An Aug. 4 article (“Klobuchar looks into contact lens price policies”) describes Sen. Amy Klobuchar’s advocacy of fair prices for consumers purchasing contact lenses. Her position makes much of representing consumer purchasing rights. I am sympathetic to a patient’s desire to buy affordable contact lenses. However, quality and care should not be compromised by overly eager price-control measures. Safety and health should come first in all matters relating to materials that sit on the surface of the eye.
I have been practicing ophthalmology in Minnesota for 40-plus years, during which time I have treated hundreds of eye injuries caused by the misguided purchase and application of contact lenses to the eye. This risk can be mitigated by professional guidance from a trained eye care professional.
Annually, 3 to 5 percent of all contact lens wearers get microbial infections. The online and big-box retailers are interested in low-cost products but offer limited professional eye care and follow-up for customers who purchase cheap or unregulated contact lenses.
The over-the-counter sale of nonprescription, one-size-fits-all cosmetic contact lenses have been shown to cause significant damage and vision loss to thousands of people, with no vision benefit gained. In 2008, I treated a woman who lost vision in both eyes after her over-the-counter, nonprescribed cosmetic contact lens adhered to her eyeball. In 2012, a colleague referred a patient to me who had lost vision in one eye from the use of cosmetic contact lenses.

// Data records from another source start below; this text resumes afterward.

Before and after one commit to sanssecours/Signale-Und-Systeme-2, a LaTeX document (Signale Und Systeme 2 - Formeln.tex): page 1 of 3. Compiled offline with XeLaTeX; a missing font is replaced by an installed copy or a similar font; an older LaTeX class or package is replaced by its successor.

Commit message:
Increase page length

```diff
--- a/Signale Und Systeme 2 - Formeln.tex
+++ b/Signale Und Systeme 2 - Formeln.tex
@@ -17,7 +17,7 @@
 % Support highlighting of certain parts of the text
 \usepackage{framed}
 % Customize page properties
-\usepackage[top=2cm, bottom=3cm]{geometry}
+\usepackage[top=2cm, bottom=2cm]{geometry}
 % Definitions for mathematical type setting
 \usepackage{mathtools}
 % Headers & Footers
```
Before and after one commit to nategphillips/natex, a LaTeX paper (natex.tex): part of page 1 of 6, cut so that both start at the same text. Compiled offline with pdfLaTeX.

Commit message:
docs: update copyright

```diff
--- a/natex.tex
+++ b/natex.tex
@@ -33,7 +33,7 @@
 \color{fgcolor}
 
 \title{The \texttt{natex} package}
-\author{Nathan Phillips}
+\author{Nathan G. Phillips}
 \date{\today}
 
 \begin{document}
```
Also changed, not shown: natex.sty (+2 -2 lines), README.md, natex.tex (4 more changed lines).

The American Academy of Ophthalmology has issued a warning about the danger of over-the-counter cosmetic lenses, which are unfitted to the unique surface of a person’s eye and sold with no follow-up care until it is too late.
I hope Klobuchar realizes the potential danger in the dispensing of contact lenses with little follow-up to patients who wish to save money but may not understand the risk they incur by the easy and cheap purchase of contact lenses, prescription or cosmetic. It is nice to save money for everyday household items, but contact lenses are not items of convenience. Rather, they are a medical device regulated by the U.S. Food and Drug Administration and prescribed by a trained eye care professional.
With the act of placing a device directly onto the eye comes the risk of short or long-term infection, pain, discomfort, and permanent eye damage, a threat that is very grave and not worth saving a few pennies over.
Aaron L. Nathenson is an ophthalmologist in Minneapolis.